Mr Hancock said the information gleaned in the coming fortnight would determine if the UK can proceed to its next stage of unlocking, while other cabinet minsters have muttered about the possible need for local lockdowns in Indian variant hotspots.
The reluctance of the British government to say everything is going fine - indeed to drop hints that policy may have to be reversed - may explain why the Irish Government is reluctant to end the restrictions on travellers from Britain (Covid testing before and after travel and self isolation for ten days), even though Britain operates no restriction on travellers coming in from Ireland (not even a passenger locator form), because it is within the Common Travel Area.
And France has now imposed a mandatory seven-day quarantine requirement on arrivals from the UK, starting on Monday.
This poses a dilemma for places like Spain and Greece, keen to get back UK tourists after the disastrous 2020 season. But if India variant cases start to spread there ...
Keep an eye on Portugal, which has already opened its tourist beaches to UK visitors.

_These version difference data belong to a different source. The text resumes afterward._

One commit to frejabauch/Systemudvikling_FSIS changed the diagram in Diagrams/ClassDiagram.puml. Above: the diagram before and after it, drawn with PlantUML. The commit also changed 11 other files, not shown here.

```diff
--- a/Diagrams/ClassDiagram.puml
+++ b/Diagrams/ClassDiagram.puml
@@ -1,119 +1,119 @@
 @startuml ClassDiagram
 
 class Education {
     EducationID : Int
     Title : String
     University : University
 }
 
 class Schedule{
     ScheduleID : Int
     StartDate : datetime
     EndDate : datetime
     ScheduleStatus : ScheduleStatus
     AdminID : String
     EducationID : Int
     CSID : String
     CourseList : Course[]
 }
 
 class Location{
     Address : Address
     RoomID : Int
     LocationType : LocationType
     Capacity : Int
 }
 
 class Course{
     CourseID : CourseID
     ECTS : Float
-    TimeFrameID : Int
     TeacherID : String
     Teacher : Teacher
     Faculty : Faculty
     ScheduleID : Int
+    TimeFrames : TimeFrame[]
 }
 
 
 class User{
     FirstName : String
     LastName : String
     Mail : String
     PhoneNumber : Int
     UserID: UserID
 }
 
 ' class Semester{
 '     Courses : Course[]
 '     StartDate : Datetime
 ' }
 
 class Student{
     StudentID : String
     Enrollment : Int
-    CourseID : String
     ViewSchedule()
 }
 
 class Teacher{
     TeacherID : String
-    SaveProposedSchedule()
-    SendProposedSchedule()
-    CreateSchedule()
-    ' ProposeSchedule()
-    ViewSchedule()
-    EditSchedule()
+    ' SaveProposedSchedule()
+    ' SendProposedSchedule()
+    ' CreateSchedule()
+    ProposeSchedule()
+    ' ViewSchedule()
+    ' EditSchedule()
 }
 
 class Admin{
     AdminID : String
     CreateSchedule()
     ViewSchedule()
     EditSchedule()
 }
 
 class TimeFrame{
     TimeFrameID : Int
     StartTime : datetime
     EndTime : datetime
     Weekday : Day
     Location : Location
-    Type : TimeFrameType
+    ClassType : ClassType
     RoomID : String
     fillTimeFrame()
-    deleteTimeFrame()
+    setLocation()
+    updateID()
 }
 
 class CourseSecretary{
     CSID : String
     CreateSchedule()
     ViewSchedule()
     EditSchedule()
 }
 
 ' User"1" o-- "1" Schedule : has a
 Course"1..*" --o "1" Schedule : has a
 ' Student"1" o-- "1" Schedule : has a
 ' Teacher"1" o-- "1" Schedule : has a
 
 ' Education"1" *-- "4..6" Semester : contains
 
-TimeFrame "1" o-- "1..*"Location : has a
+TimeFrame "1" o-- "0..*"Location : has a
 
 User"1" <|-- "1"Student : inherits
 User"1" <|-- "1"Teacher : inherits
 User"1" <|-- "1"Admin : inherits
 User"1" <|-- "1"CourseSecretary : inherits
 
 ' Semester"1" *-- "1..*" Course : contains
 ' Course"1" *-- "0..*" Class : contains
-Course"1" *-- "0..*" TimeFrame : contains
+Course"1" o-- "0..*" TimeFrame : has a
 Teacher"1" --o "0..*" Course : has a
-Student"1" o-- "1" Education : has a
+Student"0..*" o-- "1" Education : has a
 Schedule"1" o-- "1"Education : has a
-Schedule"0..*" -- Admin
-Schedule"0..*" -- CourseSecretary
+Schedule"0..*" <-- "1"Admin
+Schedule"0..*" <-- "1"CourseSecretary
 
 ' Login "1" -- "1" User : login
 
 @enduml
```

But outbreaks of the Indian variant imported from the UK could play havoc with plans to open up the whole EU to travel for EU citizens using a green pass system.
More seriously, if the Indian variant is in with at least a sporting chance of outrunning the vaccine programme in the UK, how much more of a threat does it pose in the EU, where the programme is about a month behind Britain in double vaccinating the key groups?
And if those like Prof Christine Pagel who think Britain should not fully unlock until august - or whenever it has double vaccinated 70% of its adult population are right - what is the right re-opening date for EU countries?
Remember, the Indian variant is already in Ireland.